#### RECORDS TO USE:
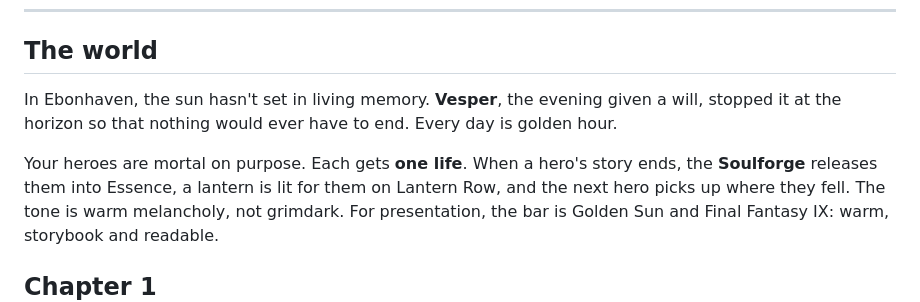
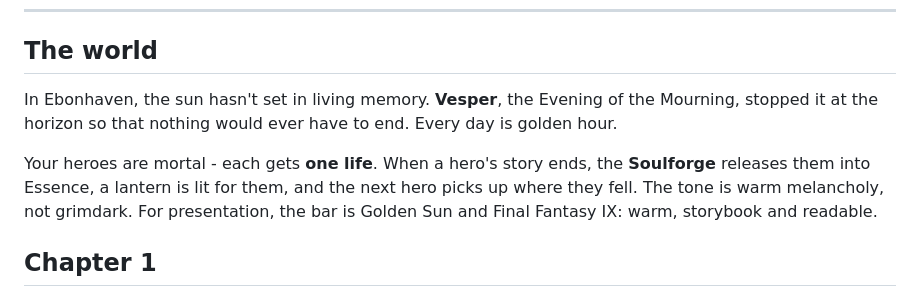
Before and after one commit to dbendt/ebonhaven-demo, a Markdown page: README.md, the part around the change. GitHub-like rendering.

Commit message:
Revise Ebonhaven narrative for consistency
Updated descriptions for clarity and tone.

```diff
--- a/README.md
+++ b/README.md
@@ -17,11 +17,11 @@
 
 ## The world
 
-In Ebonhaven, the sun hasn't set in living memory. **Vesper**, the evening given a will, stopped it
+In Ebonhaven, the sun hasn't set in living memory. **Vesper**, the Evening of the Mourning, stopped it
 at the horizon so that nothing would ever have to end. Every day is golden hour.
 
-Your heroes are mortal on purpose. Each gets **one life**. When a hero's story ends, the
-**Soulforge** releases them into Essence, a lantern is lit for them on Lantern Row, and the next
+Your heroes are mortal - each gets **one life**. When a hero's story ends, the
+**Soulforge** releases them into Essence, a lantern is lit for them, and the next
 hero picks up where they fell. The tone is warm melancholy, not grimdark. For presentation, the
 bar is Golden Sun and Final Fantasy IX: warm, storybook and readable.
 
```
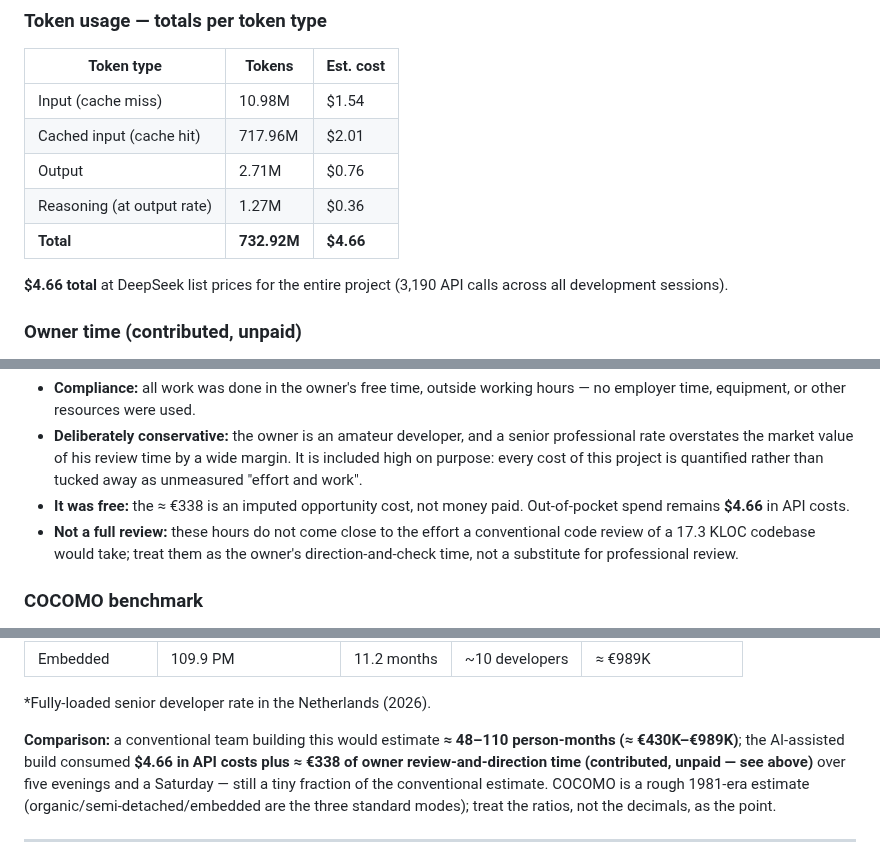
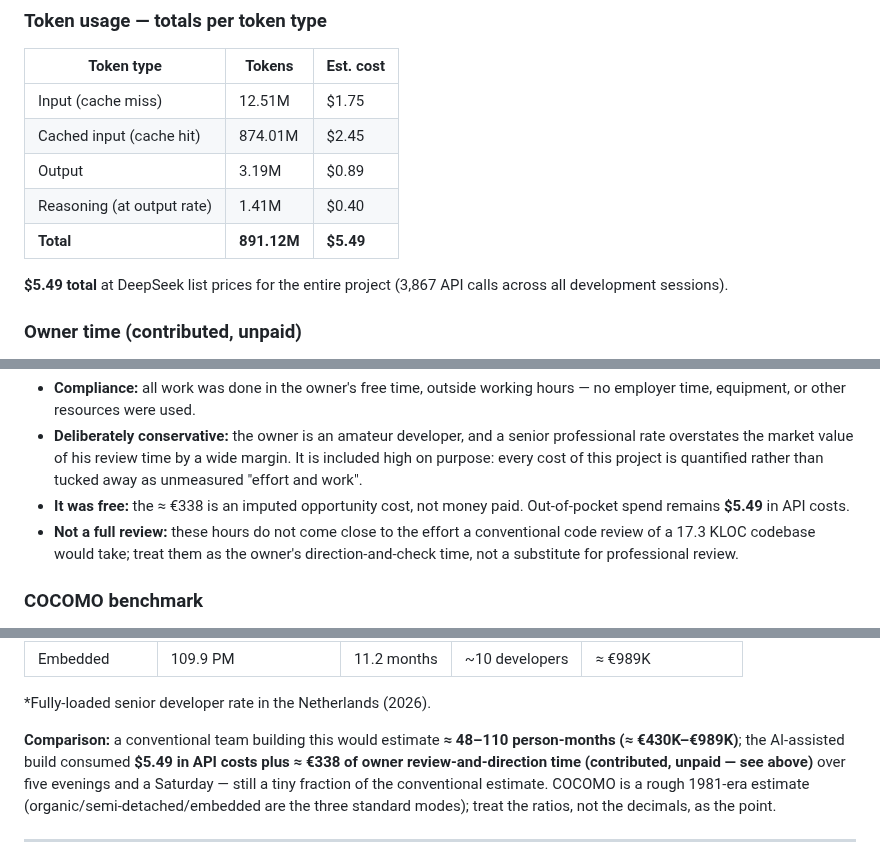
Before and after one commit to erikvankempen/bukio-cli, a Markdown page: README.md, 3 parts joined by grey strips. GitHub-like rendering.

Commit message:
docs(v0.14.0): refresh AI cost transparency — snapshot 18:12, 891.12M tokens, $5.49
Token tracker now covers today's v0.14 sessions (implementation +
release + review passes 1-2 + delegation subagents, 3 new prefixes):
3,867 API calls, 12.51M input / 874.01M cached / 3.19M output /
1.41M reasoning, $5.49 at DeepSeek list prices (was $4.66 / 3,190 calls).

```diff
--- a/README.md
+++ b/README.md
@@ -1045,13 +1045,13 @@ checks) run on the same stack against this same codebase.
 
 | Token type | Tokens | Est. cost |
 |---|---|---|
-| Input (cache miss) | 10.98M | $1.54 |
-| Cached input (cache hit) | 717.96M | $2.01 |
-| Output | 2.71M | $0.76 |
-| Reasoning (at output rate) | 1.27M | $0.36 |
-| **Total** | **732.92M** | **$4.66** |
+| Input (cache miss) | 12.51M | $1.75 |
+| Cached input (cache hit) | 874.01M | $2.45 |
+| Output | 3.19M | $0.89 |
+| Reasoning (at output rate) | 1.41M | $0.40 |
+| **Total** | **891.12M** | **$5.49** |
 
-**$4.66 total** at DeepSeek list prices for the entire project (3,190 API
+**$5.49 total** at DeepSeek list prices for the entire project (3,867 API
 calls across all development sessions).
 
 ### Owner time (contributed, unpaid)
@@ -1077,7 +1077,7 @@ Stated plainly, so nothing is hidden:
   wide margin. It is included high on purpose: every cost of this project is
   quantified rather than tucked away as unmeasured "effort and work".
 - **It was free:** the ≈ €338 is an imputed opportunity cost, not money paid.
-  Out-of-pocket spend remains **$4.66** in API costs.
+  Out-of-pocket spend remains **$5.49** in API costs.
 - **Not a full review:** these hours do not come close to the effort a
   conventional code review of a 17.3 KLOC codebase would take; treat them as
   the owner's direction-and-check time, not a substitute for professional
@@ -1098,7 +1098,7 @@ across 85 files (10,694 in `src/`, 6,574 in `test/`), i.e. **17.27 KLOC**.
 \*Fully-loaded senior developer rate in the Netherlands (2026).
 
 **Comparison:** a conventional team building this would estimate **≈ 48–110
-person-months (≈ €430K–€989K)**; the AI-assisted build consumed **$4.66 in API
+person-months (≈ €430K–€989K)**; the AI-assisted build consumed **$5.49 in API
 costs plus ≈ €338 of owner review-and-direction time (contributed, unpaid —
 see above)** over five evenings and a Saturday — still a tiny fraction of the
 conventional estimate.
```
Also changed, not shown: other parts of README.md (+1 -1 lines).
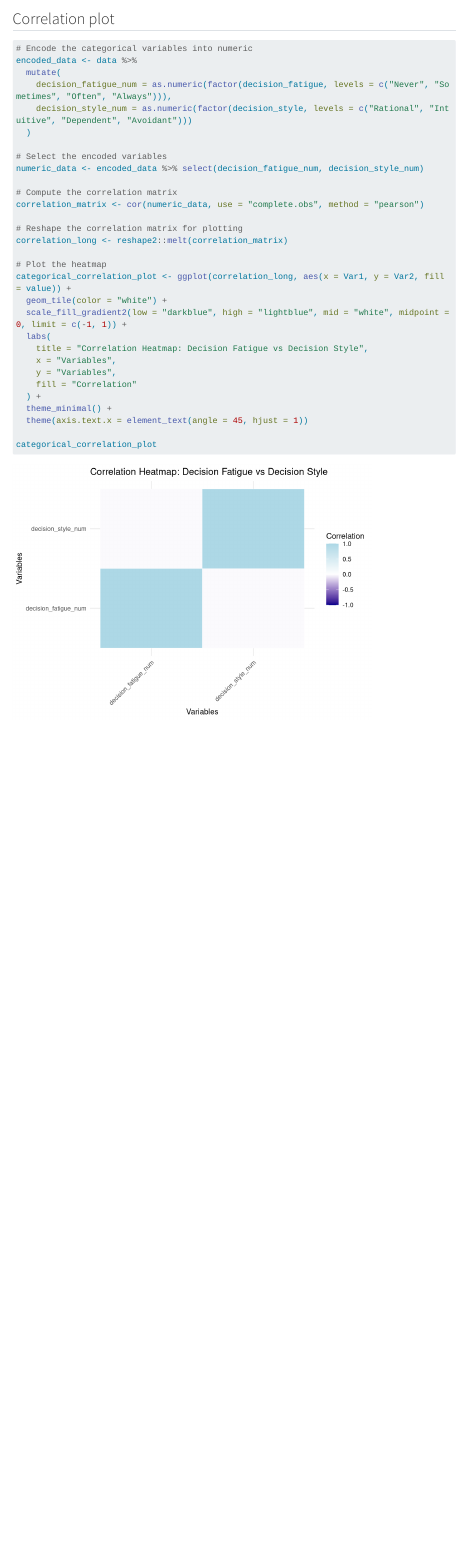
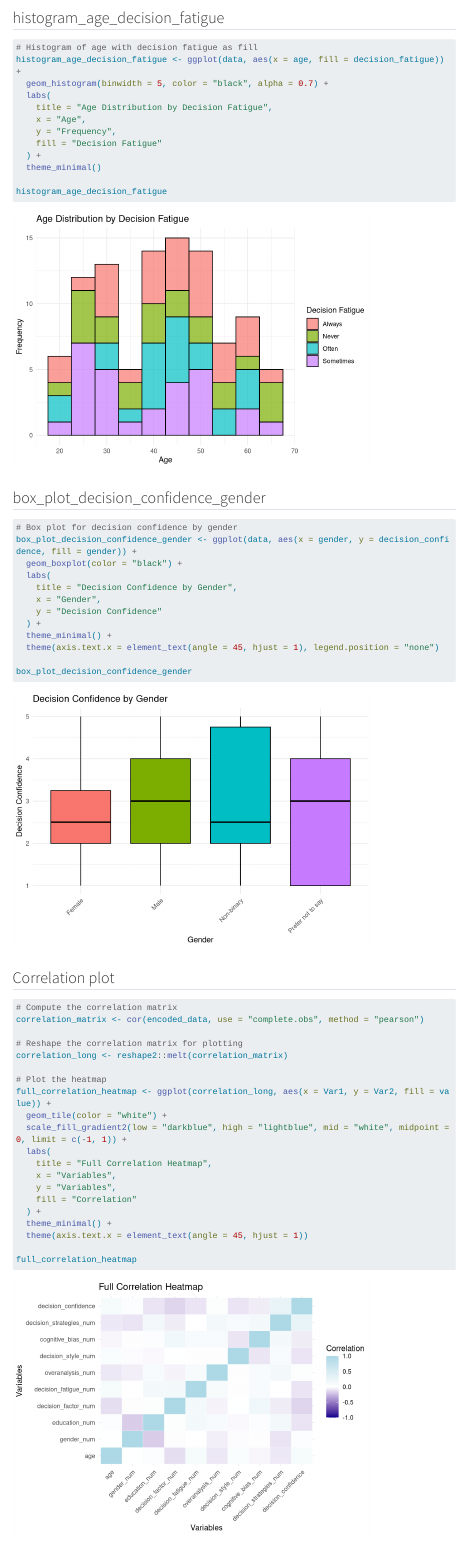
Before and after one commit to Giorgalla/course-website-02, a Quarto document (tab-SurveyDataAnalysis/DataAnalysis-index.qmd): the page in a window 1100 px wide, from 3120 px down before the commit and from 3540 px down after it, so that both start at the same text. Rendered offline with R 4.5, knitr and Pandoc in place of Quarto, with nearby package versions; menus at the side of the page are left out; long lines of code are wrapped.

````diff
--- a/tab-SurveyDataAnalysis/DataAnalysis-index.qmd
+++ b/tab-SurveyDataAnalysis/DataAnalysis-index.qmd
@@ -114,32 +141,55 @@
 
 regression_plot
 ```
+## histogram_age_decision_fatigue
+
+```{r Histogram-plot}
+# Histogram of age with decision fatigue as fill
+histogram_age_decision_fatigue <- ggplot(data, aes(x = age, fill = decision_fatigue)) +
+  geom_histogram(binwidth = 5, color = "black", alpha = 0.7) +
+  labs(
+    title = "Age Distribution by Decision Fatigue",
+    x = "Age",
+    y = "Frequency",
+    fill = "Decision Fatigue"
+  ) +
+  theme_minimal()
+
+histogram_age_decision_fatigue
+```
+
+## box_plot_decision_confidence_gender
+
+```{r Box-plot}
+# Box plot for decision confidence by gender
+box_plot_decision_confidence_gender <- ggplot(data, aes(x = gender, y = decision_confidence, fill = gender)) +
+  geom_boxplot(color = "black") +
+  labs(
+    title = "Decision Confidence by Gender",
+    x = "Gender",
+    y = "Decision Confidence"
+  ) +
+  theme_minimal() +
+  theme(axis.text.x = element_text(angle = 45, hjust = 1), legend.position = "none")
+
+box_plot_decision_confidence_gender
+```
 
 ## Correlation plot
 
-```{r correlation-plot}
-# Encode the categorical variables into numeric
-encoded_data <- data %>%
-  mutate(
-    decision_fatigue_num = as.numeric(factor(decision_fatigue, levels = c("Never", "Sometimes", "Often", "Always"))),
-    decision_style_num = as.numeric(factor(decision_style, levels = c("Rational", "Intuitive", "Dependent", "Avoidant")))
-  )
-
-# Select the encoded variables
-numeric_data <- encoded_data %>% select(decision_fatigue_num, decision_style_num)
-
+```{r everything-corellation-plot}
 # Compute the correlation matrix
-correlation_matrix <- cor(numeric_data, use = "complete.obs", method = "pearson")
+correlation_matrix <- cor(encoded_data, use = "complete.obs", method = "pearson")
 
 # Reshape the correlation matrix for plotting
 correlation_long <- reshape2::melt(correlation_matrix)
 
 # Plot the heatmap
-categorical_correlation_plot <- ggplot(correlation_long, aes(x = Var1, y = Var2, fill = value)) +
+full_correlation_heatmap <- ggplot(correlation_long, aes(x = Var1, y = Var2, fill = value)) +
   geom_tile(color = "white") +
   scale_fill_gradient2(low = "darkblue", high = "lightblue", mid = "white", midpoint = 0, limit = c(-1, 1)) +
   labs(
-    title = "Correlation Heatmap: Decision Fatigue vs Decision Style",
+    title = "Full Correlation Heatmap",
     x = "Variables",
     y = "Variables",
     fill = "Correlation"
@@ -147,5 +197,6 @@
   theme_minimal() +
   theme(axis.text.x = element_text(angle = 45, hjust = 1))
 
-categorical_correlation_plot
+full_correlation_heatmap
+
 ```
````
Also changed, not shown: docs/search.json, tab-SurveyDataAnalysis/DataAnalysis-index.qmd (27 more changed lines), 5 other files.
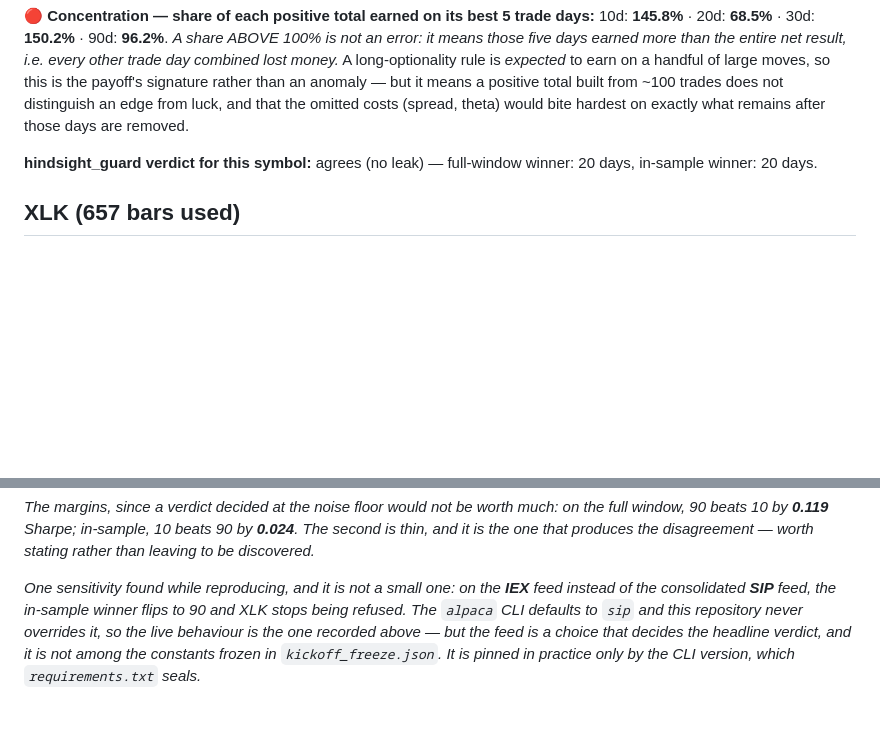
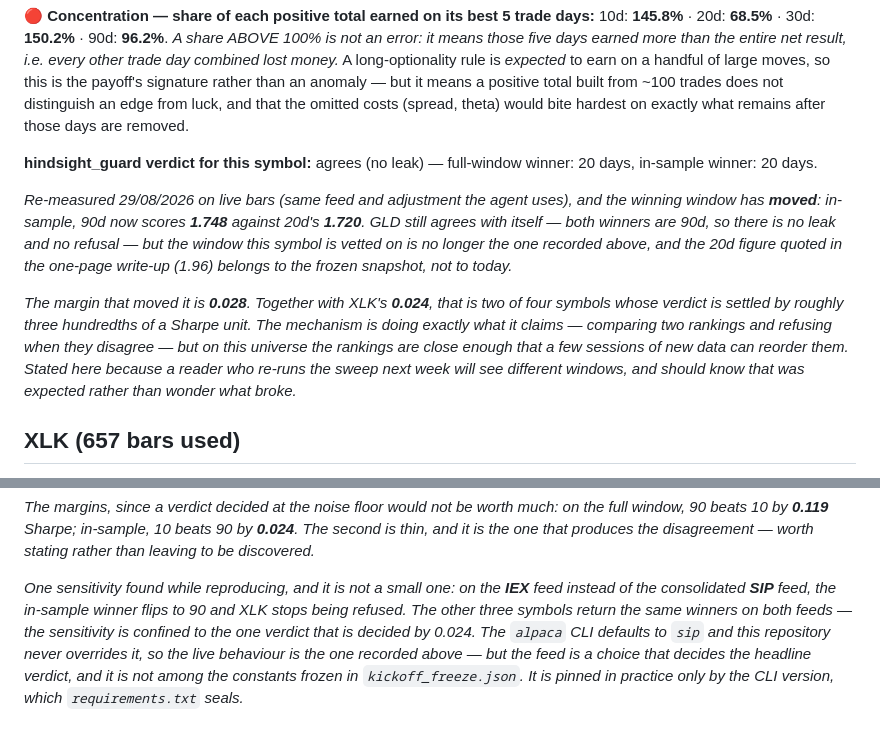
Before and after one commit to s-papy/hindsight-alpha, a Markdown page: BACKTEST_RESULTS.md, 2 parts joined by grey strips. Rendered like a GitHub page; blank space fills up the shorter version.

Commit message:
La fenetre gagnante de GLD a bouge, et deux verdicts tiennent a 0,03
En verifiant les chiffres du write-up d une page contre les donnees
LIVE, sur le meme flux et le meme ajustement que l agent :

  SPY  10d, in-sample 1,596  ->  le write-up dit 1,60   exact
  XLV  10d, in-sample 1,440  ->  le write-up dit 1,44   exact
  GLD  le write-up dit 20d a 1,96 -- aujourd hui 20d vaut 1,720
       et c est 90d qui gagne, a 1,748

GLD reste D ACCORD avec lui-meme (les deux gagnants sont 90d), donc
aucune fuite et aucun refus : la these « 3 symboles sur 4 passent
proprement » tient. Mais la FENETRE sur laquelle ce symbole est vetté n
est plus celle qui est enregistree, et le 1,96 du write-up appartient a
l instantane gele, pas a aujourd hui.

CE QUI L A FAIT BOUGER : 0,028 de Sharpe. Avec les 0,024 de XLK, cela
fait DEUX symboles sur quatre dont le verdict se joue a environ trois
centiemes de Sharpe. Le mecanisme fait exactement ce qu il annonce --
comparer deux classements et refuser quand ils divergent -- mais sur cet
univers les classements sont assez serres pour que quelques seances de
donnees nouvelles les reordonnent.

C est ecrit ici pour qu un lecteur qui relance le balayage la semaine
prochaine voie des fenetres differentes et sache que c etait ATTENDU,
au lieu de se demander ce qui a casse.

Le write-up n est pas modifie : il est coherent avec sa source datee, et
c est BACKTEST_RESULTS.md qui fait autorite pour le garde-fou. Choisir
entre « laisser l instantane » et « re-mesurer avant le 04/09 » est une
decision humaine, pas une correction mecanique.

Precision ajoutee au passage sur la sensibilite au flux trouvee plus
tot : seul XLK bascule entre IEX et SIP. Les trois autres rendent les
memes gagnants sur les deux flux.

```diff
--- a/BACKTEST_RESULTS.md
+++ b/BACKTEST_RESULTS.md
@@ -34,6 +34,21 @@
 
 **hindsight_guard verdict for this symbol:** agrees (no leak) — full-window winner: 20 days, in-sample winner: 20 days.
 
+*Re-measured 29/08/2026 on live bars (same feed and adjustment the agent uses),
+and the winning window has **moved**: in-sample, 90d now scores **1.748**
+against 20d's **1.720**. GLD still agrees with itself — both winners are 90d,
+so there is no leak and no refusal — but the window this symbol is vetted on is
+no longer the one recorded above, and the 20d figure quoted in the one-page
+write-up (1.96) belongs to the frozen snapshot, not to today.*
+
+*The margin that moved it is **0.028**. Together with XLK's **0.024**, that is
+two of four symbols whose verdict is settled by roughly three hundredths of a
+Sharpe unit. The mechanism is doing exactly what it claims — comparing two
+rankings and refusing when they disagree — but on this universe the rankings
+are close enough that a few sessions of new data can reorder them. Stated here
+because a reader who re-runs the sweep next week will see different windows,
+and should know that was expected rather than wonder what broke.*
+
 ## XLK (657 bars used)
 
 *Buy-and-hold over the same bars: **-5.56%**. 🔴 This is NOT comparable to the payoff column below and must never be ranked against it: buy-and-hold is a compounded price return over every day of the period, while `cum. proxy payoff` is a SUM of daily `abs(return) - cost` payoffs on the minority of days the rule was in a position at all. Different quantities, different denominators. It is printed for context on what the underlying did, not as a benchmark to beat.*
@@ -64,7 +79,9 @@ disagreement — worth stating rather than leaving to be discovered.*
 
 *One sensitivity found while reproducing, and it is not a small one: on the
 **IEX** feed instead of the consolidated **SIP** feed, the in-sample winner
-flips to 90 and XLK stops being refused. The `alpaca` CLI defaults to `sip`
+flips to 90 and XLK stops being refused. The other three symbols return the
+same winners on both feeds — the sensitivity is confined to the one verdict
+that is decided by 0.024. The `alpaca` CLI defaults to `sip`
 and this repository never overrides it, so the live behaviour is the one
 recorded above — but the feed is a choice that decides the headline verdict,
 and it is not among the constants frozen in `kickoff_freeze.json`. It is
```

#### EXERCISE DETAILS:
Return each line of the material above in which the string "winners" appears.

#### OUTPUT OF THE TASK:
+against 20d's **1.720**. GLD still agrees with itself — both winners are 90d,
+same winners on both feeds — the sensitivity is confined to the one verdict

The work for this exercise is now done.